LOS ANGELES • Rickie Fowler survived a nerve-racking back nine on Sunday to shoot a three-over 74, outduelling Branden Grace down the stretch to win the Phoenix Open for his fifth PGA Tour title.
He closed with the highest score by a winner in tournament history but still managed to banish some demons at TPC Scottsdale.
He had held the 54-hole lead twice before, including last year when he finished in a tie for 11th.
"I had to dig deep and fight through. It wasn't easy out there," said the American. "I am happy to get this one out of the way.
"It has been a long time to get a win here. There have been plenty of good finishes, but too many second-place finishes."
His 17-under 267 total was good enough for a two-shot win over Grace, who held the lead briefly but bogeyed the 17th. The South African eventually closed with a second straight 69.
American Justin Thomas was third after a 72 to finish three strokes back of his buddy Fowler.
For a while, it appeared the tournament might be heading for a play-off for a fourth straight year as both Fowler and Grace found sand and water on the back nine.
Playing in driving rain, Fowler had to survive a shocking triple-bogey on the par-four 11th.
His third shot, a pitch from 35 yards, skidded through the green, and rolled down a slope into a lake. He took a penalty stroke before walking up to the green to assess how he would execute what would have been his fifth shot.
However, while he was doing so, the ball rolled back into the water, and Fowler had to summon a rules official to ascertain his options. According to Rule 9-3, there was no penalty for the ball moving, but he had to play it from where it lay and he had no option but to take another penalty stroke.
He eventually sank a 15-footer and walked off the green not even sure what score he had recorded.
He then followed his triple-bogey with another bogey on No. 12.
But he regained his poise, and his reputation, with two birdies down the stretch, including one on the 17th where he had a nice approach shot and then a two-putt birdie.
On the final hole, he hit his third shot to within three feet of the hole and then tapped in for his first victory since the 2017 Honda Classic.
"It wasn't fun," said Fowler, who had a five-shot lead at the 11th tee before a mix of poor decision-making, poor execution and bad luck cost him. "Couple of bad swings, couple of bad breaks.
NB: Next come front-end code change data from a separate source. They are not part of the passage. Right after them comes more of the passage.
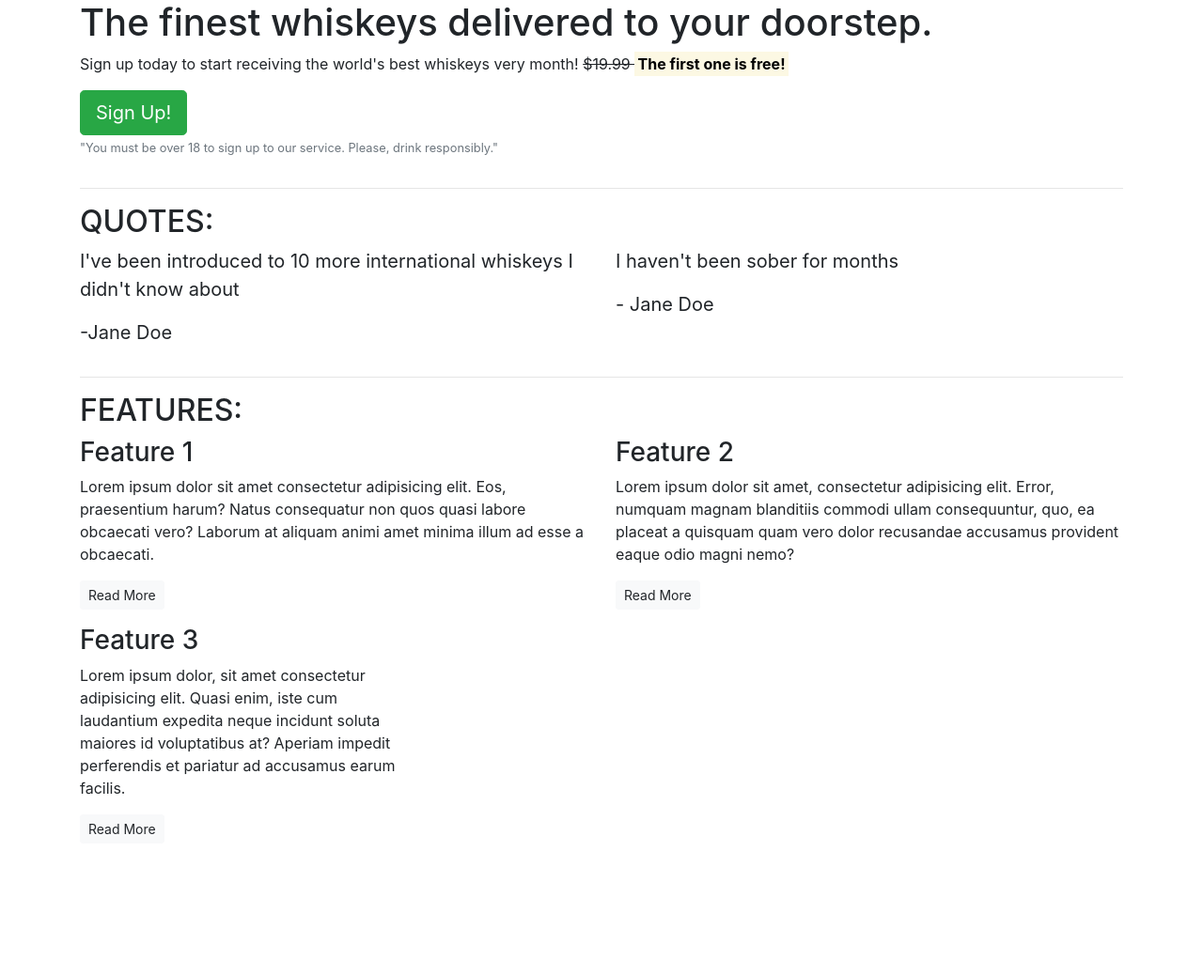
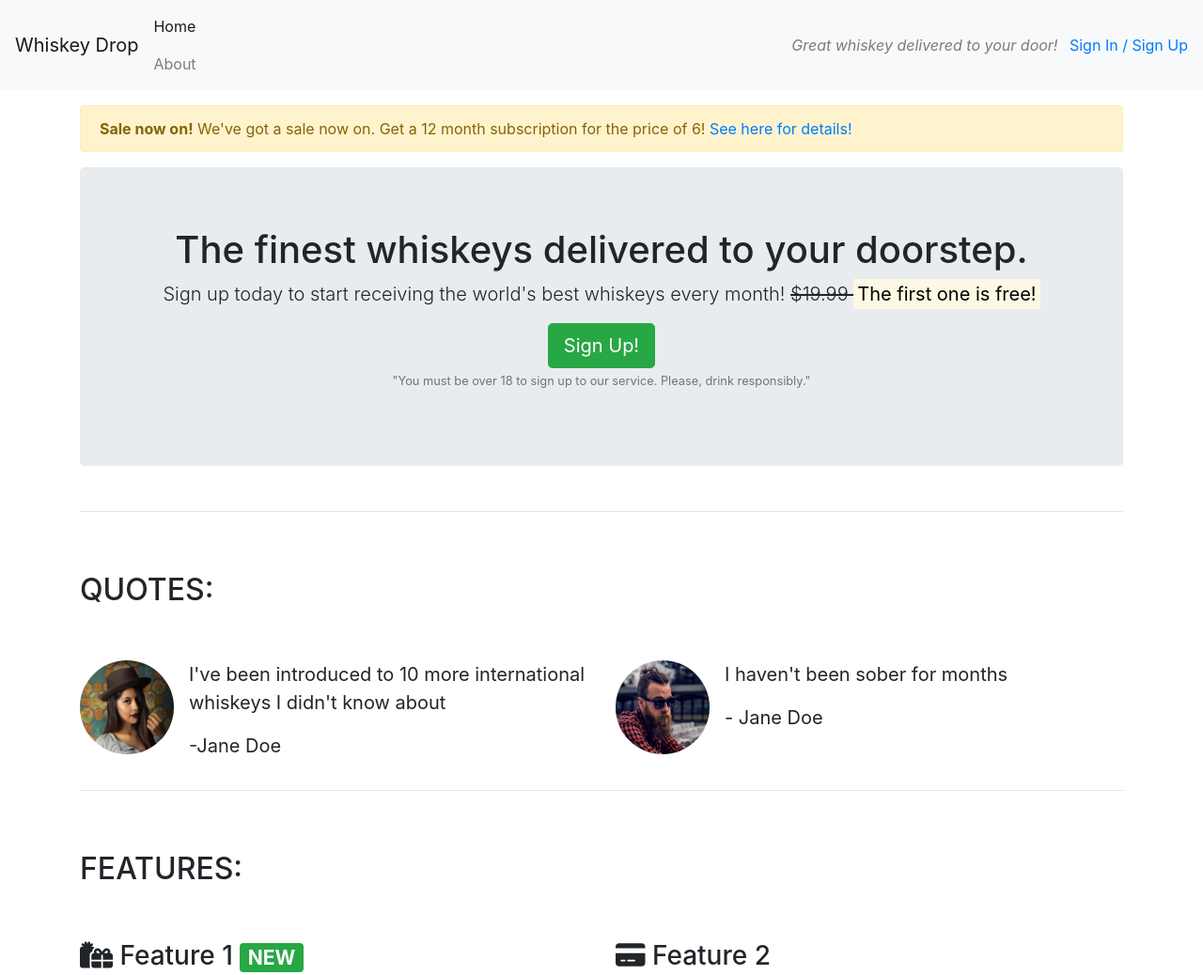
Before and after one commit to eugeniacodes/bootstrap-follow, a plain HTML site: page index.html in a window 1280 px wide. Shown: the top 1038 px of the page at 94% size. Before the commit the page ends 914 px from the top, so only its background shows below. Drawn offline with nearby package versions, Linux system fonts and the light colour scheme.

Commit message:
commit after video Bootstrap Core components part 2

```diff
--- a/index.html
+++ b/index.html
@@ -7,16 +7,39 @@
       <title>Whiskey Drop  taste a new whiskey every month </title>
       <link rel="stylesheet" href="https://stackpath.bootstrapcdn.com/bootstrap/4.3.1/css/bootstrap.min.css" integrity="sha384-ggOyR0iXCbMQv3Xipma34MD+dH/1fQ784/j6cY/iJTQUOhcWr7x9JvoRxT2MZw1T" crossorigin="anonymous">
       <script src="https://stackpath.bootstrapcdn.com/bootstrap/4.3.1/js/bootstrap.min.js" integrity="sha384-JjSmVgyd0p3pXB1rRibZUAYoIIy6OrQ6VrjIEaFf/nJGzIxFDsf4x0xIM+B07jRM" crossorigin="anonymous"></script>
+      <script src="https://kit.fontawesome.com/6f75f65e4b.js" crossorigin="anonymous"></script>
    </head>
    <body>
-    <article class="container">
+      <nav class="navbar class navbar-light bg-light nav-expand-sm">
+         <a href="/" class="navbar-brand">Whiskey Drop</a>
+         <ul class="navbar-nav mr-auto">
+            <li class="active nav-item mr-2"><a class="nav-link" href="/">Home </a></li>
+            <li class="nav-item mr-2"><a class="nav-link" href="/about">About </a></li>
+            <li class="nav-item mr-2 d-block d-sm-none"><a class="nav-link" href="/login">Sign In / Sign Up</a></li>
+         </ul>
+         <div class="d-none d-md-block">
+            <p class="navbar-text my-auto mr-2"><i> Great whiskey delivered to your door! </i></p>
+            <a href="/login"> Sign In / Sign Up </a>
+         </div>
+      </nav>
+      <article class="container mt-3">
+         <div class="row d-none d-sm-block">
+            <div class="col-12">
+               <div class="alert alert-warning">
+                  <strong> Sale now on!</strong> We've got a sale now on. Get a 12 month subscription for the price of 6! <a href=""> See here for details! </a>
+               </div>
+            </div>
+         </div>
          <!--Callout -->
          <div class="row">
             <div class="col-12">
-    <section class="callout">
+               <section class="callout jumbotron text-center">
                   <h1>The finest whiskeys delivered to your doorstep.</h1>
-    <p>Sign up today to start receiving the world's best whiskeys very month!
-    <s> $19.99 </s><strong><mark>The first one is free!</mark></strong></p>
+                  <p class="lead">Sign up today to start receiving the world's best whiskeys every month!
+                     <s class="d-none d-sm-inline"> $19.99 </s>
+                     <span class="d-inline d-sm-none"><br> </span>
+                     <strong><mark>The first one is free!</mark></strong>
+                  </p>
                   <button class="btn btn-success btn-lg"> Sign Up!</button>
                   <p class="text-muted"><small>"You must be over 18 to sign up to our service. Please, drink responsibly."</small></p>
             </div>
@@ -27,55 +50,66 @@
          <!-- Quotes-->
          <section class="quotes">
             <div class="row">
-    <div class="col-12 col-md-6">
+               <div class="col-12 my-5">
                   <h2 class="text-uppercase">Quotes:</h2>
                </div>
             </div>
             <div class="row">
             <div class="col-12 col-md-6">
+               <div class="media">
+                  <div class="d-none d-sm-block">
+                     <img src="images/girl-image.png" class="rounded-circle mr-3" height=100 width=100>
+                  </div>
+                  <div class="media-body">
                      <blockquote class="blockquote">
                         <p>I've been introduced to 10 more international whiskeys I didn't know about</p>
                         <p> -Jane Doe</p>
                      </blockquote>
                   </div>
+               </div>
+            </div>
             <div class="col-12 col-md-6">
+               <div class="media">
+                  <div class="d-none d-sm-block">
+                     <img src="images/guy-image.png" class="rounded-circle mr-3" height=100 width=100>
+                  </div>
+                  <div class="media-body">
                      <blockquote class="blockquote">
                         <p>I haven't been sober for months</p>
                         <p>- Jane Doe</p>
                      </blockquote>
                   </div>
                </div>
+            </div>
          </section>
          <!--/ Quotes-->
          <hr>
-
          <!-- Features-->
          <section class="features">
             <div class="row">
-<div class="col-12">
+               <div class="col-12 my-5">
                   <h2 class="text-uppercase">Features:</h2>
                </div>
             </div>
             <div class="row">
                <div class="col-12 col-md-6">
                   <div class="feature">
-        <h3>Feature 1</h3>
+                     <h3><i class="fas fa-gifts d-none d-sm-inline"></i> Feature 1 <span class="badge badge-success"> NEW </h3>
                      <p>Lorem ipsum dolor sit amet consectetur adipisicing elit. Eos, praesentium harum? Natus consequatur non quos quasi labore obcaecati vero? Laborum at aliquam animi amet minima illum ad esse a obcaecati.</p>
                      <p> <a class="btn btn-sm btn-light" href=""> Read More</a> </p>
                   </div>
                </div>
                <div class="col-12 col-md-6">
                   <div class="feature">
-<h3>Feature 2</h3>
+                     <h3><i class="fas fa-credit-card d-none d-sm-inline"></i> Feature 2</h3>
                      <p>Lorem ipsum dolor sit amet, consectetur adipisicing elit. Error, numquam magnam blanditiis commodi ullam consequuntur, quo, ea placeat a quisquam quam vero dolor recusandae accusamus provident eaque odio magni nemo?</p>
                      <p> <a class="btn btn-sm btn-light" href=""> Read More</a> </p>
                   </div>
                </div>
                <div class="col-12 d-md-none d-lg-block col-lg-4">
                   <div class="feature">
-<h3>Feature 3</h3>
-<p>Lorem ipsum dolor, sit amet consectetur adipisicing elit. Quasi enim, iste cum laudantium expedita neque incidunt soluta maiores id voluptatibus at? Aperiam impedit perferendis et pariatur ad accusamus earum facilis.
-</p>
+                     <h3> <i class="fas fa-times-circle d-none d-sm-inline"></i> Feature 3</h3>
+                     <p>Lorem ipsum dolor, sit amet consectetur adipisicing elit. Quasi enim, iste cum laudantium expedita neque incidunt soluta maiores id voluptatibus at? Aperiam impedit perferendis et pariatur ad accusamus earum facilis.</p>
                      <p> <a class="btn btn-sm btn-light" href=""> Read More</a> </p>
                   </div>
                </div>
```
Also changed, not shown: images/girl-image.png (added), images/guy-image.png (added). Lines whose indentation alone changed are shown as unchanged.
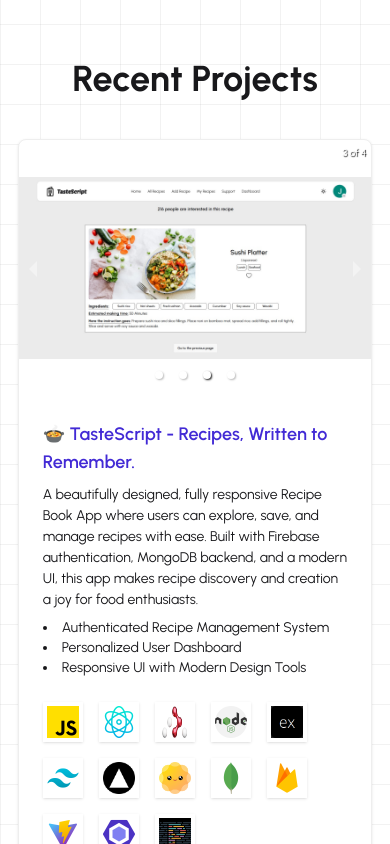
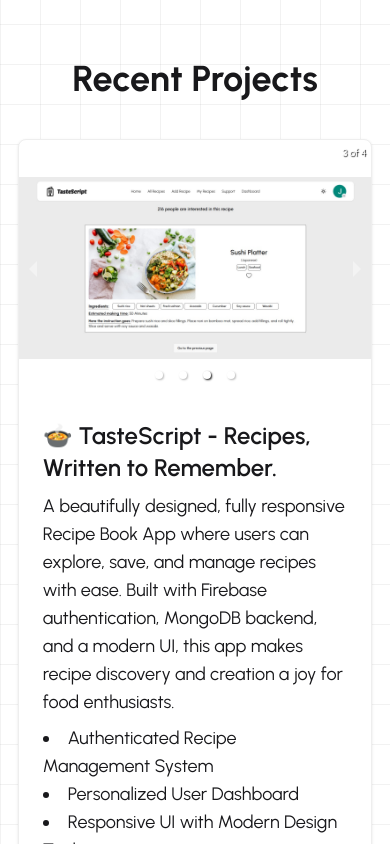
Before and after one commit to jubayers-r/foliov1, a React (Vite) app: page / in a window 390 px wide. Shown: the part 2760-3604 px from the top of the page. Built offline with nearby package versions, Linux system fonts and the light colour scheme; a web font is replaced by a local one.

Commit message:
Fix Minors

```diff
--- a/src/components/ProjectsCard.jsx
+++ b/src/components/ProjectsCard.jsx
@@ -13,7 +13,7 @@
   return (
     <>
       {TasteScript.map((project, index) => (
-        <div
+        <div  data-aos="fade-right"
           key={index}
           className="card lg:grid lg:grid-cols-2 lg:card-side bg-base-100 shadow-sm border border-base-300 mb-6"
         >
@@ -62,18 +62,18 @@
 
           <div className="card-body ">
             {/* project name */}
-            <h2 className="card-title text-lg font-semibold text-primary sm:justify-center lg:justify-start">
+            <h2 className="card-title  font-semibold  sm:justify-center lg:justify-start text-2xl">
               {project.name}
             </h2>
             {/* project description */}
-            <p className="text-base-content sm:text-center lg:text-start">
+            <p className="text-lg sm:text-center lg:text-start">
               {project.description}
             </p>
             {/* project Core Functionalities */}
-            <p className=" hidden sm:inline lg:hidden text-center">
+            <p className=" hidden sm:inline lg:hidden text-center text-lg">
               Core Functionalities
             </p>
-            <ul className="list-disc list-inside sm:list-none lg:list-disc lg:list-inside text-sm text-base-content sm:text-center lg:text-start">
+            <ul className="list-disc list-inside sm:list-none lg:list-disc lg:list-inside  text-lg sm:text-center lg:text-start">
               {project.features.map((feature, i) => (
                 <li key={i}>{feature}</li>
               ))}
--- a/src/layout/MainLayout.jsx
+++ b/src/layout/MainLayout.jsx
@@ -9,7 +9,7 @@
 const MainLayout = () => {
   useEffect(() => {
     AOS.init({
-      duration: 800, // animation duration in ms
+      duration: 1000, // animation duration in ms
       once: false, // Allow it to re-trigger on scroll up
       mirror: true, // Animate out when scrolling up
       offset: 100, // offset (in px) from the top to trigger animation
--- a/src/pages/Projects.jsx
+++ b/src/pages/Projects.jsx
@@ -12,9 +12,11 @@
             Recent Projects
           </h3>
           {/* card element */}
+          <div className="grid gap-10">
           <ProjectsCard />
           <ProjectsCard />
           <ProjectsCard />
+          </div>
         </div>
       </>
     </div>
```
You have to roll with the punches."
"Number 11 could have turned this tournament the complete opposite way, and, finally we got it done," added Fowler, who has had seven career 54-hole leads and converted just two. "To finally get a win with my dad, grandma and grandpa around, happy about that."
AGENCE FRANCE-PRESSE, REUTERS